But what separated him from so many legends in any industry is voluntarily choosing to divulge all his secrets in a book. One that made him thousands as an author, but likely cost him millions as his competition read it, and grew the industry of poker by billions. Super System remains the greatest poker book of all-time, published in 1979 with a cost of $200 because it was filled with that much information.
Brunson’s advocacy of relentless aggression in poker, as well as some terrific anecdotes from his time as a road gambler, is the basis for most poker theory to this day. While today’s computers have helped hone the perfect way to play Dolly’s favorite game, no-limit Texas Hold ‘em, Doyle’s overriding theory that you have two ways to win if you just keep betting (you can have the best hand or your opponent can fold) as opposed to one allowed by more passive play (you must have the winning hand) has now been borne out by science.
Brunson was born in 1933 in Longworth, Texas, and grew up as an athlete in the wind-swept western town. He won a 1950 Texas high school statewide track meet with a mile time of 4:43, going on to attend Hardin–Simmons University on a basketball scholarship. After receiving a bachelors and masters, he was a school principal and a salesman, but nothing called to him like playing cards for cash did.
He relished his time as the first true elder statesman of poker in the modern era of the game, which begins after a Tennessee accountant named Chris Moneymaker defeated Sam Farha at the final table of the 2003 World Series of Poker. That event was broadcast in previously-unforseen detail by ESPN, launching a million would-be poker careers around the world.
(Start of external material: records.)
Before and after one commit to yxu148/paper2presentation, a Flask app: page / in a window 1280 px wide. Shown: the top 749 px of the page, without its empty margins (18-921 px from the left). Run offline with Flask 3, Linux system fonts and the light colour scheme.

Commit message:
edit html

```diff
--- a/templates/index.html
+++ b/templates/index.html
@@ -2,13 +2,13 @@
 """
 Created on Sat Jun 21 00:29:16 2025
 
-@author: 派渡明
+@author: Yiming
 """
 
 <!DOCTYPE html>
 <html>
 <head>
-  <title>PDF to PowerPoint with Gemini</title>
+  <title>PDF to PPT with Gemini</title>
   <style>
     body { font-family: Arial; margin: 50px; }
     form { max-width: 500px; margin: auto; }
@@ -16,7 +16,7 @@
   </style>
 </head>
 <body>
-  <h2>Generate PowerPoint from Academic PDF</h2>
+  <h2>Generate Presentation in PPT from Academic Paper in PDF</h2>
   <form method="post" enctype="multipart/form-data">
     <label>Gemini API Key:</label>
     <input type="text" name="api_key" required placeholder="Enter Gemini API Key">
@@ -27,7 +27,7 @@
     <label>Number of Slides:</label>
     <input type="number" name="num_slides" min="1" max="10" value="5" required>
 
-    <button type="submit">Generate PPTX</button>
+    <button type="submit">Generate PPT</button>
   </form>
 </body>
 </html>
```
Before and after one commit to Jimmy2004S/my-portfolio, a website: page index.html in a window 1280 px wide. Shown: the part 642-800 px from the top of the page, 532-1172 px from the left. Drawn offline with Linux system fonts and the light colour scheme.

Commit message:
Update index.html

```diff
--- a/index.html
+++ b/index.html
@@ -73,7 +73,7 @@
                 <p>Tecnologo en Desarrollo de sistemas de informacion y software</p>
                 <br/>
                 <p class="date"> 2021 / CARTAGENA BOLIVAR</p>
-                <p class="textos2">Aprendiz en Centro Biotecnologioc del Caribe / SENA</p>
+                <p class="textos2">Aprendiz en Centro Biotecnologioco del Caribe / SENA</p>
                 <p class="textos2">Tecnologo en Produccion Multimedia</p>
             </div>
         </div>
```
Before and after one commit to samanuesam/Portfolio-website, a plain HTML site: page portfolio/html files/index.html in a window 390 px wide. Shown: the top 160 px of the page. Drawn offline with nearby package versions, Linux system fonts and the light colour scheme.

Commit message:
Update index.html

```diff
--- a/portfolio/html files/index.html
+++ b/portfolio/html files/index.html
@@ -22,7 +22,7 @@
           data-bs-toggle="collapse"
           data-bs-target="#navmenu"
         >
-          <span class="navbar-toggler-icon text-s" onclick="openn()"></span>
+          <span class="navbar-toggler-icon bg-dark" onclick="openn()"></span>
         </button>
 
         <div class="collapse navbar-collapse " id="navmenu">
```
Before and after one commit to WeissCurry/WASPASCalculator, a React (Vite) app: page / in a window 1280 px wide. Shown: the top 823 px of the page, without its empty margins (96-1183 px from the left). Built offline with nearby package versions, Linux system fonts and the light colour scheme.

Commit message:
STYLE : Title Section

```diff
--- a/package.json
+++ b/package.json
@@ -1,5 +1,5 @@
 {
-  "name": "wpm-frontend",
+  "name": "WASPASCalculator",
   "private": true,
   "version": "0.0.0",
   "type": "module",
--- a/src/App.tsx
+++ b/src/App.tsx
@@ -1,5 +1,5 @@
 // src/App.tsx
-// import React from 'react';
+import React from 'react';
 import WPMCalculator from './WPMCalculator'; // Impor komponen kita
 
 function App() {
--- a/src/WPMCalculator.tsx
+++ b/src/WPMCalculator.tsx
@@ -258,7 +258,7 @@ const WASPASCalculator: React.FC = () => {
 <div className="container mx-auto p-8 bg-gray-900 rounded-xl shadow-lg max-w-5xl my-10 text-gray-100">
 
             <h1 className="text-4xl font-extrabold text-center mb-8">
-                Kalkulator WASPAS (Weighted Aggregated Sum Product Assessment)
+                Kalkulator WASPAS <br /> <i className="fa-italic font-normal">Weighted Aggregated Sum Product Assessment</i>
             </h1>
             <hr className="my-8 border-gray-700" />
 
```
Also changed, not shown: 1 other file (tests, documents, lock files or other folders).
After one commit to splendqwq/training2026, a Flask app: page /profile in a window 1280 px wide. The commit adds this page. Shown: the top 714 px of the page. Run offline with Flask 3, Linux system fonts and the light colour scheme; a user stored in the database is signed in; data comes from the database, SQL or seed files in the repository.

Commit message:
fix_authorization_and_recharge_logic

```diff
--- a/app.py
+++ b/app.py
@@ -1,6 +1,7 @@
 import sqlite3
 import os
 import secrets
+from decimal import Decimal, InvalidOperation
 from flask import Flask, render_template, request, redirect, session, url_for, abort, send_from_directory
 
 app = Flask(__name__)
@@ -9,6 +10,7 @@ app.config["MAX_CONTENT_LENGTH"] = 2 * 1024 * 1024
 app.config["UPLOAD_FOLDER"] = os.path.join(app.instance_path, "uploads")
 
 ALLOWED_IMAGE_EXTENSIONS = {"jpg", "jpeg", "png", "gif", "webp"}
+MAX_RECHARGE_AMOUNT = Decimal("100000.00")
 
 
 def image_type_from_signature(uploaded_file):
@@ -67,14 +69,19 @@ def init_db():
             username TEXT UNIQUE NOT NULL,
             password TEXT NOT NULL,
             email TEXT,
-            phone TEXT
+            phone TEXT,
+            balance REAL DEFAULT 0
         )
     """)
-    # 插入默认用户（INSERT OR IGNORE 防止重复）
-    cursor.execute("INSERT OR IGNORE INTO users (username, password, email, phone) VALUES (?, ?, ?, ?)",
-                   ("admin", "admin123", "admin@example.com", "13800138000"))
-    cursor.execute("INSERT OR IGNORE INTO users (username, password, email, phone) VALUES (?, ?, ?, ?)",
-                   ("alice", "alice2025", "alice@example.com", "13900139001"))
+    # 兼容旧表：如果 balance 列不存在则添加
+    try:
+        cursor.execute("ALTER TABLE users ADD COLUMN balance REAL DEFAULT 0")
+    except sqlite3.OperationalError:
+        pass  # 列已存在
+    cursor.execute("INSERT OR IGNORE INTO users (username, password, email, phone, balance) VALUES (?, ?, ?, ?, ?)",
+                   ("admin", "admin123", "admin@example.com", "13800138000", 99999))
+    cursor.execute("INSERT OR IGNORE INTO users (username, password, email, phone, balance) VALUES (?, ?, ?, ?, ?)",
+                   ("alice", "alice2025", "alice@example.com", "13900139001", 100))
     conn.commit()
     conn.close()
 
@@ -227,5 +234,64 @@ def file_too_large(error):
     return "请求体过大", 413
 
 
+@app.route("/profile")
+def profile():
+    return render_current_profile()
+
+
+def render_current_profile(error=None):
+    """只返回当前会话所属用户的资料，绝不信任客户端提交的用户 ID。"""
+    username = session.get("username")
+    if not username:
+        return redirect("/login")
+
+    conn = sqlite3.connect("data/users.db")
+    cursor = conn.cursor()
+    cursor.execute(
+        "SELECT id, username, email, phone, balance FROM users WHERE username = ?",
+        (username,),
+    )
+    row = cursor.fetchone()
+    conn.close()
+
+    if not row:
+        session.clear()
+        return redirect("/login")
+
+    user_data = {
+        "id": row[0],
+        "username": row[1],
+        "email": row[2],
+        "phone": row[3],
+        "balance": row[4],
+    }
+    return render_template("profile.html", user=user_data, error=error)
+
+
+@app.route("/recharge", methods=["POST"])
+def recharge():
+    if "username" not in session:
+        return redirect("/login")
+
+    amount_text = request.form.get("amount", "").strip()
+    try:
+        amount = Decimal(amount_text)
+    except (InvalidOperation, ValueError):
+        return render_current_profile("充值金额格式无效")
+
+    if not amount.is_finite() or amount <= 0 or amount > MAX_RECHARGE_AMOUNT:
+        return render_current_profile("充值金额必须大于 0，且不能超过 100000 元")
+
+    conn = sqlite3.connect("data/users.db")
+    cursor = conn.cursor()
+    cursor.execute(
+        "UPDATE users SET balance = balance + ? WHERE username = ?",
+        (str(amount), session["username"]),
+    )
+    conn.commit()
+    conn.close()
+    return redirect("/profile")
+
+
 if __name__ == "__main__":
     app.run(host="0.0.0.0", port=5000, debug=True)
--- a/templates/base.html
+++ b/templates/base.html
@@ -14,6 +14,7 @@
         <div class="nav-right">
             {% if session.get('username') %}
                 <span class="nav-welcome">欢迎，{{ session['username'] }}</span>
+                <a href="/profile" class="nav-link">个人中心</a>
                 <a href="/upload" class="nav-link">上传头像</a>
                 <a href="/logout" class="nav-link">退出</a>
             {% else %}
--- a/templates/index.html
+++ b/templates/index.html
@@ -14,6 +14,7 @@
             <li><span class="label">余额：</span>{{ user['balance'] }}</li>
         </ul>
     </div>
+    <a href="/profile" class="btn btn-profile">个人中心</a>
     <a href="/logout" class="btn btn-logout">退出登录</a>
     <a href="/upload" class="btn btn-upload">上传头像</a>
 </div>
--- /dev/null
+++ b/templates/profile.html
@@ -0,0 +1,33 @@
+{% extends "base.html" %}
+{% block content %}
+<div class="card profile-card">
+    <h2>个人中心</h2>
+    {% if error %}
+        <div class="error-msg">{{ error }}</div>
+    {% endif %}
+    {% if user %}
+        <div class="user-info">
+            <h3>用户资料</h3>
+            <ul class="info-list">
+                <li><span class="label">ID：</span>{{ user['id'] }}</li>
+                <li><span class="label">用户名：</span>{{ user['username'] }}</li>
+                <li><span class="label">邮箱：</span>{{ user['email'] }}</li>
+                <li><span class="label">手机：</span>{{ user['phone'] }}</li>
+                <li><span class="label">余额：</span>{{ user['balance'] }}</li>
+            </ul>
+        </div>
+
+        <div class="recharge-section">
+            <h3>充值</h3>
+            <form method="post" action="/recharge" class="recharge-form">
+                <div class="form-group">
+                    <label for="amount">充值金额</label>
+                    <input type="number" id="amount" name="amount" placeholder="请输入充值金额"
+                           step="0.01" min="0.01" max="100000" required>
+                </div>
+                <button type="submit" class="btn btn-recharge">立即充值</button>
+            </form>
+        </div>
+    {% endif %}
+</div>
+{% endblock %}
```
But why did a record 839 players descended on Binion’s Casino in Las Vegas that June in the first place? Most of them had read Super System, and all of them knew who Doyle Brunson was already.